Modification records

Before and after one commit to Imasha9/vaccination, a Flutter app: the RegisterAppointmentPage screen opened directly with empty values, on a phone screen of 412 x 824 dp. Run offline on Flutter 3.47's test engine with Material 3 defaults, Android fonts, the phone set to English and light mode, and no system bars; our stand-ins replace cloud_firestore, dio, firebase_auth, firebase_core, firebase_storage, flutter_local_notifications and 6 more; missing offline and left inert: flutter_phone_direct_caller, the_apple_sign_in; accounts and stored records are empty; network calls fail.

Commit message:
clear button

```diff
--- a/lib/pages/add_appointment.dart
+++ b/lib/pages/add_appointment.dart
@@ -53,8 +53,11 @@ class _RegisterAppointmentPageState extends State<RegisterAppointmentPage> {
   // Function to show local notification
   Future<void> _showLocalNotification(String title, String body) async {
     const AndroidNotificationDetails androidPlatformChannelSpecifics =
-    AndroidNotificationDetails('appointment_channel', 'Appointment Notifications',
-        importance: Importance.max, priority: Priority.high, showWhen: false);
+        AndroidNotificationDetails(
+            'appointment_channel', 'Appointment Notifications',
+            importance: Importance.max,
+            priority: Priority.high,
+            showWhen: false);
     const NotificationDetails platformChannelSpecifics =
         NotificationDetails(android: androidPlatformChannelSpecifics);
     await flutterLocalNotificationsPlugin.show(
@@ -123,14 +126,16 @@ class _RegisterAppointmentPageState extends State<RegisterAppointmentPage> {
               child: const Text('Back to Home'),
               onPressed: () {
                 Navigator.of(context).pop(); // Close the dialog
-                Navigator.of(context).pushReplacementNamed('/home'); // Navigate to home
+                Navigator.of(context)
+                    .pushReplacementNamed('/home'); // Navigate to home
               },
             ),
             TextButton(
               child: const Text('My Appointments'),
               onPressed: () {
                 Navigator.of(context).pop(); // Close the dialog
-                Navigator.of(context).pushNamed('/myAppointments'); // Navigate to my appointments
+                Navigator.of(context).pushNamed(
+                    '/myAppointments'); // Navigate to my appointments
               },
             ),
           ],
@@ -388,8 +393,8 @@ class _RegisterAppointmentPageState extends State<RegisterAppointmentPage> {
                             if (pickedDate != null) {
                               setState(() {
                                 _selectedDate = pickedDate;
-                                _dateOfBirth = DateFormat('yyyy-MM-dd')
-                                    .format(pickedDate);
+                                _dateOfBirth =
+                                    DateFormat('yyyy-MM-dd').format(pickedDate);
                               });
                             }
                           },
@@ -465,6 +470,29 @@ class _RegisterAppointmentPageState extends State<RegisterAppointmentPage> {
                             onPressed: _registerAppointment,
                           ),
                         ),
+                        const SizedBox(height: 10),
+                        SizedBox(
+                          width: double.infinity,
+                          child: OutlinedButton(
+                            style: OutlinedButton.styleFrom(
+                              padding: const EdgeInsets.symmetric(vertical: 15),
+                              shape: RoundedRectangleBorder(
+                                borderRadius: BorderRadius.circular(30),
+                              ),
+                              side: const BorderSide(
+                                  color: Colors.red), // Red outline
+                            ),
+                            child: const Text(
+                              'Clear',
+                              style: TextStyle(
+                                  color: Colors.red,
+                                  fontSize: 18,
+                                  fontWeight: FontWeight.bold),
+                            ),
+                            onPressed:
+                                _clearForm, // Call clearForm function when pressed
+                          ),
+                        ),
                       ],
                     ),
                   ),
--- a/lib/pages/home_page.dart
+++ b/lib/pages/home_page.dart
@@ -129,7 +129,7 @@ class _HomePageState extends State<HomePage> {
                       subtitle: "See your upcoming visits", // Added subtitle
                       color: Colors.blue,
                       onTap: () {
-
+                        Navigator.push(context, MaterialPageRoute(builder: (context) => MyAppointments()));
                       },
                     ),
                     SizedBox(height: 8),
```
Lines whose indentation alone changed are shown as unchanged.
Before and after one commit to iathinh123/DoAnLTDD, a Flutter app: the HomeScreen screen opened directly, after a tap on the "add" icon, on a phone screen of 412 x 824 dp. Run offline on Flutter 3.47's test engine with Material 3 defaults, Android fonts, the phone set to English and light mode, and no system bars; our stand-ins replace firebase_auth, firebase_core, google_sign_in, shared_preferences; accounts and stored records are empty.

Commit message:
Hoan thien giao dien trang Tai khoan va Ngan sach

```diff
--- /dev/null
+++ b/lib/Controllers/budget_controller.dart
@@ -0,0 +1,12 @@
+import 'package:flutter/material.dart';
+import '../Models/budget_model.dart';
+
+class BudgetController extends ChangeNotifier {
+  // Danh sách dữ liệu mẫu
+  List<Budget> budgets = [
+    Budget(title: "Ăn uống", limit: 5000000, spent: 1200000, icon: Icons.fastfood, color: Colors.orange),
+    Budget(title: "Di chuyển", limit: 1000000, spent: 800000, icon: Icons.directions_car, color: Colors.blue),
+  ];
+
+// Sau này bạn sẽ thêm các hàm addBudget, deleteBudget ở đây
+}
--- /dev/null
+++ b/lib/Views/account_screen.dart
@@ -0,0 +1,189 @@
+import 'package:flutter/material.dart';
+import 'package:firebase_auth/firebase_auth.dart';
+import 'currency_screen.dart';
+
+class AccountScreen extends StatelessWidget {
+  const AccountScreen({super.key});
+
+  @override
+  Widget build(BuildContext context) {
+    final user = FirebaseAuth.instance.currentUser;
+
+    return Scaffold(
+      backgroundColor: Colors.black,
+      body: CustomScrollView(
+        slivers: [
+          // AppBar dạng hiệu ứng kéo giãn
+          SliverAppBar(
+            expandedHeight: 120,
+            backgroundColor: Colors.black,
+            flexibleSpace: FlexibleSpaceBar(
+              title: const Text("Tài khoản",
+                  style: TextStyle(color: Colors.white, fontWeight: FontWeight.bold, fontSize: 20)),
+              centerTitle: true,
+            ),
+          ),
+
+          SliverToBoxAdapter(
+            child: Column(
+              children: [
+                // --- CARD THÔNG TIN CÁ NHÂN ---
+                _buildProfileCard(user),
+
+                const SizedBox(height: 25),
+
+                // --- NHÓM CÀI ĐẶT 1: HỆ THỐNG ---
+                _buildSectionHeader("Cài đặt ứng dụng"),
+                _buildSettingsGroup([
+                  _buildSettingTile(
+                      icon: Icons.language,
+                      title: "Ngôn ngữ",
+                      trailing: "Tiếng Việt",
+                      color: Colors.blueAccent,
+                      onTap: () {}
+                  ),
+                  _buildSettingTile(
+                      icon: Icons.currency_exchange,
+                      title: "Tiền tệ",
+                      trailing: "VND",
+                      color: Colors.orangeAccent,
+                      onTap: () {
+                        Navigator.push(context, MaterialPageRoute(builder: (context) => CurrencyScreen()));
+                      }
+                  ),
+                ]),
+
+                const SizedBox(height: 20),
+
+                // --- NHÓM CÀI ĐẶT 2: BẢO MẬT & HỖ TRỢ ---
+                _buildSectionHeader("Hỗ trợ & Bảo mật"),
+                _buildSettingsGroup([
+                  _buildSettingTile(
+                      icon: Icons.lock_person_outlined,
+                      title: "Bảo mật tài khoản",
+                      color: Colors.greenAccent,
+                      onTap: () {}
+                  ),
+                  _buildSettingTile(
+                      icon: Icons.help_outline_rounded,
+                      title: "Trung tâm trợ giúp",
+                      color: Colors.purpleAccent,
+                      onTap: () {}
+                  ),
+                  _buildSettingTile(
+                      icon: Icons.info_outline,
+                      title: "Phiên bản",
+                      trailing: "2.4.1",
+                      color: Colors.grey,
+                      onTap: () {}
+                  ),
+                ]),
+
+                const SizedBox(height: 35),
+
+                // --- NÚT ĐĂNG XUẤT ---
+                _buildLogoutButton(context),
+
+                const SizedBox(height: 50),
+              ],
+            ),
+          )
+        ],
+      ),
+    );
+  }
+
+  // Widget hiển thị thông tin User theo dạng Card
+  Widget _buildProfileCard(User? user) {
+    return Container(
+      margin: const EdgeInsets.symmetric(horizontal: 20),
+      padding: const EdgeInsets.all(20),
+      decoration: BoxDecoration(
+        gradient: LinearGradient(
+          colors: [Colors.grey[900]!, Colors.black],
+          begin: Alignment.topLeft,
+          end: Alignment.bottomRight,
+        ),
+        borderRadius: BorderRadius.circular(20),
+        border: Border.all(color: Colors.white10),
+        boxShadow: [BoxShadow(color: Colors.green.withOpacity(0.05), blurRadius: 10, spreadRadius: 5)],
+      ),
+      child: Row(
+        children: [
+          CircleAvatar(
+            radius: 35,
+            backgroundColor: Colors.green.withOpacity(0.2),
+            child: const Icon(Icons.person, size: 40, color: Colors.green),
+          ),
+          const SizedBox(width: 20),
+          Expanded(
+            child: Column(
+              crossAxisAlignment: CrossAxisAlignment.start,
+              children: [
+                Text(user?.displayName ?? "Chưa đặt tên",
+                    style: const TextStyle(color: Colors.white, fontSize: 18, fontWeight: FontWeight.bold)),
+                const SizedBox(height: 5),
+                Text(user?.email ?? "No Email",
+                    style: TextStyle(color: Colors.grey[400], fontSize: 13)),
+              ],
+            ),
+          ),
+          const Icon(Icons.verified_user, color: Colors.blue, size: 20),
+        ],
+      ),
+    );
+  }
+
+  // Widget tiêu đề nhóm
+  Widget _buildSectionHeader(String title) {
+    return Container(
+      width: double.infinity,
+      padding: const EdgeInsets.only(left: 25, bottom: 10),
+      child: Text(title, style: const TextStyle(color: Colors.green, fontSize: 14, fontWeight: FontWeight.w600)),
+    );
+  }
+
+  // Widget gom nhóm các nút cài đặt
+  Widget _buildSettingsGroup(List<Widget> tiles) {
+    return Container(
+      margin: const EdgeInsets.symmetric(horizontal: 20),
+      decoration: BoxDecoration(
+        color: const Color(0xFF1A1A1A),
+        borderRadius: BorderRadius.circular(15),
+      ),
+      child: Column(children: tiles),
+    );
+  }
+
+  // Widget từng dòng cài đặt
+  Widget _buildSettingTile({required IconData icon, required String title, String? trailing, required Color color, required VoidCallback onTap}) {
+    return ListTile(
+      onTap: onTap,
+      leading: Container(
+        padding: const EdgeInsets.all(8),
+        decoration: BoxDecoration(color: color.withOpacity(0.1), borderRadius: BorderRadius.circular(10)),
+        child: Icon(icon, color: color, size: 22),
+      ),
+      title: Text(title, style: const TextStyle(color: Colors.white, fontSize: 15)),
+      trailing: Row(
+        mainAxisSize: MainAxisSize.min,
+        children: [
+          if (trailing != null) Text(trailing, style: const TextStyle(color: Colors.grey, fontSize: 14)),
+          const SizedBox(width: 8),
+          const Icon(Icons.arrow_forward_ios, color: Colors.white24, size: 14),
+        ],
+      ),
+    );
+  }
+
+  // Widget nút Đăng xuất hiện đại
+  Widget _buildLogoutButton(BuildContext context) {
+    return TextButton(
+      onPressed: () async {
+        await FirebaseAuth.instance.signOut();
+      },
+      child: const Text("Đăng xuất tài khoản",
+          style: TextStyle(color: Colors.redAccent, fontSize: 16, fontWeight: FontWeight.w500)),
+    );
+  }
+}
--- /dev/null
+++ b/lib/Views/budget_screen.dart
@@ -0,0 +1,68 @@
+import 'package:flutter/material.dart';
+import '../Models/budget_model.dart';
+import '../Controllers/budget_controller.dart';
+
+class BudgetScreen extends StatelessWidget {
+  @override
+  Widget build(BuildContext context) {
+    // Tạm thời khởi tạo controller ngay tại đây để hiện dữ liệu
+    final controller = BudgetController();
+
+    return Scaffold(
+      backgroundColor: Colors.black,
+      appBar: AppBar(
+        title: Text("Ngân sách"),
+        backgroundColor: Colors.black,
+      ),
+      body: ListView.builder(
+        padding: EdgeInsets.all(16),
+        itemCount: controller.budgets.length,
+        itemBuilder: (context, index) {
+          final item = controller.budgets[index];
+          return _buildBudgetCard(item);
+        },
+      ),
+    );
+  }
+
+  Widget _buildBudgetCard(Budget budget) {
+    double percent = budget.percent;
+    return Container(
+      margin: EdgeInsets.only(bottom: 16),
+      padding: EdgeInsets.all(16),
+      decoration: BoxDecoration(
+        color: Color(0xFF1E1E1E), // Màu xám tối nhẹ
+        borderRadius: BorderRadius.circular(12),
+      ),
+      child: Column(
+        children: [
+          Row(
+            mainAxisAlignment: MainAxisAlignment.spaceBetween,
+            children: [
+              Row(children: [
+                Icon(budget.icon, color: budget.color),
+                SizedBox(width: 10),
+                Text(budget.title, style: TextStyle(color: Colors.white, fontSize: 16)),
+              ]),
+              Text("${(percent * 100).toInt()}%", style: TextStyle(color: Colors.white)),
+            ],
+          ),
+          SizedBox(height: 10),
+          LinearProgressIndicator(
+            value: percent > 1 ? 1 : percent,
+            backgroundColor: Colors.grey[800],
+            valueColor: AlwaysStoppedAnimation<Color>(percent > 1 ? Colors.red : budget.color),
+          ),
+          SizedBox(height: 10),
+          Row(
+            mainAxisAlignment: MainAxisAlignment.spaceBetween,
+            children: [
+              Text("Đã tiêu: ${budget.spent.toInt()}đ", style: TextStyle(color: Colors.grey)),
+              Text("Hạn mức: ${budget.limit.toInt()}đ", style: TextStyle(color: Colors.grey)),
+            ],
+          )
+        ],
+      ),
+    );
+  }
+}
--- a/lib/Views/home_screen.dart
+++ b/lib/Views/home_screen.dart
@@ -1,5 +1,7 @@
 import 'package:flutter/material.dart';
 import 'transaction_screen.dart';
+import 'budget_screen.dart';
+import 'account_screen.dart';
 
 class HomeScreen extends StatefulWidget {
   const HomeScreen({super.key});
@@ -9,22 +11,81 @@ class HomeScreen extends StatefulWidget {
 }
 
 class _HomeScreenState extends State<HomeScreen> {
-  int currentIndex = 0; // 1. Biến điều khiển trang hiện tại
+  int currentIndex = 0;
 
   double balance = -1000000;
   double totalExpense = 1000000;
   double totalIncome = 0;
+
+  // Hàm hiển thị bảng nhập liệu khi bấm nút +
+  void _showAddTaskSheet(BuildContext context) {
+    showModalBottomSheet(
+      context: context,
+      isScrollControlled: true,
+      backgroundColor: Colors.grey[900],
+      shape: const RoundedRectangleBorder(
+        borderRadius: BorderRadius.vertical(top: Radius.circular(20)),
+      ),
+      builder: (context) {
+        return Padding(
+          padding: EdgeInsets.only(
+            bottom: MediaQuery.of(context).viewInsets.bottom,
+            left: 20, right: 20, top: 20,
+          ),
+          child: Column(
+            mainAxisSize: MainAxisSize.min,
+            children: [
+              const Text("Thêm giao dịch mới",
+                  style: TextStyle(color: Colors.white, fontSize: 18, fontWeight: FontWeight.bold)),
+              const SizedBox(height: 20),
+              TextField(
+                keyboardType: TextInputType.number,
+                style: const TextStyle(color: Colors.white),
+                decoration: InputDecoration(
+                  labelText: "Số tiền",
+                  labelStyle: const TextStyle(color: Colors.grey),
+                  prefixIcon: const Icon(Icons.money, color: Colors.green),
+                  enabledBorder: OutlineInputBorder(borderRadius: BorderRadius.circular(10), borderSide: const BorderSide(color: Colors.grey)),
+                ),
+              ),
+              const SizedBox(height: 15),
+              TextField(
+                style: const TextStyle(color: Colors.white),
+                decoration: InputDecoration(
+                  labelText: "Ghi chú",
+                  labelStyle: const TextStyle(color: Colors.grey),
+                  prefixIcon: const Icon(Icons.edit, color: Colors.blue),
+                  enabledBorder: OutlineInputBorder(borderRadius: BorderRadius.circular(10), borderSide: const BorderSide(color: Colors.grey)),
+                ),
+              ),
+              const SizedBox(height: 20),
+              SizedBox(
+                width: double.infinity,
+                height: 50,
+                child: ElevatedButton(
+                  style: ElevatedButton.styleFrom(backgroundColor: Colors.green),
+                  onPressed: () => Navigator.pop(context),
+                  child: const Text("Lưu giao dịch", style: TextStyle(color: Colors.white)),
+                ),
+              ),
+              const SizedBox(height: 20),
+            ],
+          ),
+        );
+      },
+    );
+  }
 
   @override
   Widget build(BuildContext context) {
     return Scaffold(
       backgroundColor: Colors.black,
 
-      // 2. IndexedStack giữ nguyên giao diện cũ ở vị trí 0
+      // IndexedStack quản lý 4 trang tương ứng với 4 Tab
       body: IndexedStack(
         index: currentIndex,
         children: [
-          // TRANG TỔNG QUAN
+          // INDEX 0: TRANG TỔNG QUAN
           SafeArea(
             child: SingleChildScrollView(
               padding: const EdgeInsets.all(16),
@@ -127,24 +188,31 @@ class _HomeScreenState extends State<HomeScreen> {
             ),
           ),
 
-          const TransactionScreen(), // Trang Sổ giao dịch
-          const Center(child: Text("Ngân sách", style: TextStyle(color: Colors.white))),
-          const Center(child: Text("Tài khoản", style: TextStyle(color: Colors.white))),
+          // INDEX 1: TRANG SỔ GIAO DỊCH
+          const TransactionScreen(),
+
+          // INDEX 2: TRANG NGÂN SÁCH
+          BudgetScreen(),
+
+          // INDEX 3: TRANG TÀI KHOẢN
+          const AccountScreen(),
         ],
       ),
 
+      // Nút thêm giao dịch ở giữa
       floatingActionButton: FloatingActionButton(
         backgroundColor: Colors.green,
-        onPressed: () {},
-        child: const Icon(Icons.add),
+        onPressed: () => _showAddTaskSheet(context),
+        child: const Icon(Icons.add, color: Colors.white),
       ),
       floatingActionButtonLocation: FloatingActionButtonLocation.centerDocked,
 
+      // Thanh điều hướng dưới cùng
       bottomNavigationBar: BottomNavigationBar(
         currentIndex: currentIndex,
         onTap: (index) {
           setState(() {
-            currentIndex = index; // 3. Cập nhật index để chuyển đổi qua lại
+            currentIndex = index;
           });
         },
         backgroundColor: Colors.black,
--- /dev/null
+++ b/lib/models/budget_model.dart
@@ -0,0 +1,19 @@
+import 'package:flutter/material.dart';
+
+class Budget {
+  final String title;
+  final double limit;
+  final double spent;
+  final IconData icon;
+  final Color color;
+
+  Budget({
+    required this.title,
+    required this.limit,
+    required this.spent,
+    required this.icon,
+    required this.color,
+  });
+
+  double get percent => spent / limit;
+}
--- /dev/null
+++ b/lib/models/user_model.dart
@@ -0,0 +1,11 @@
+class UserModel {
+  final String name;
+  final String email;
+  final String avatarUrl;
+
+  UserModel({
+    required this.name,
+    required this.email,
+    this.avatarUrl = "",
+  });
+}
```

▶ _Exercise_: In the records above, find each line holding "false" and copy it.

▶ _Response_:
-        importance: Importance.max, priority: Priority.high, showWhen: false);
+            showWhen: false);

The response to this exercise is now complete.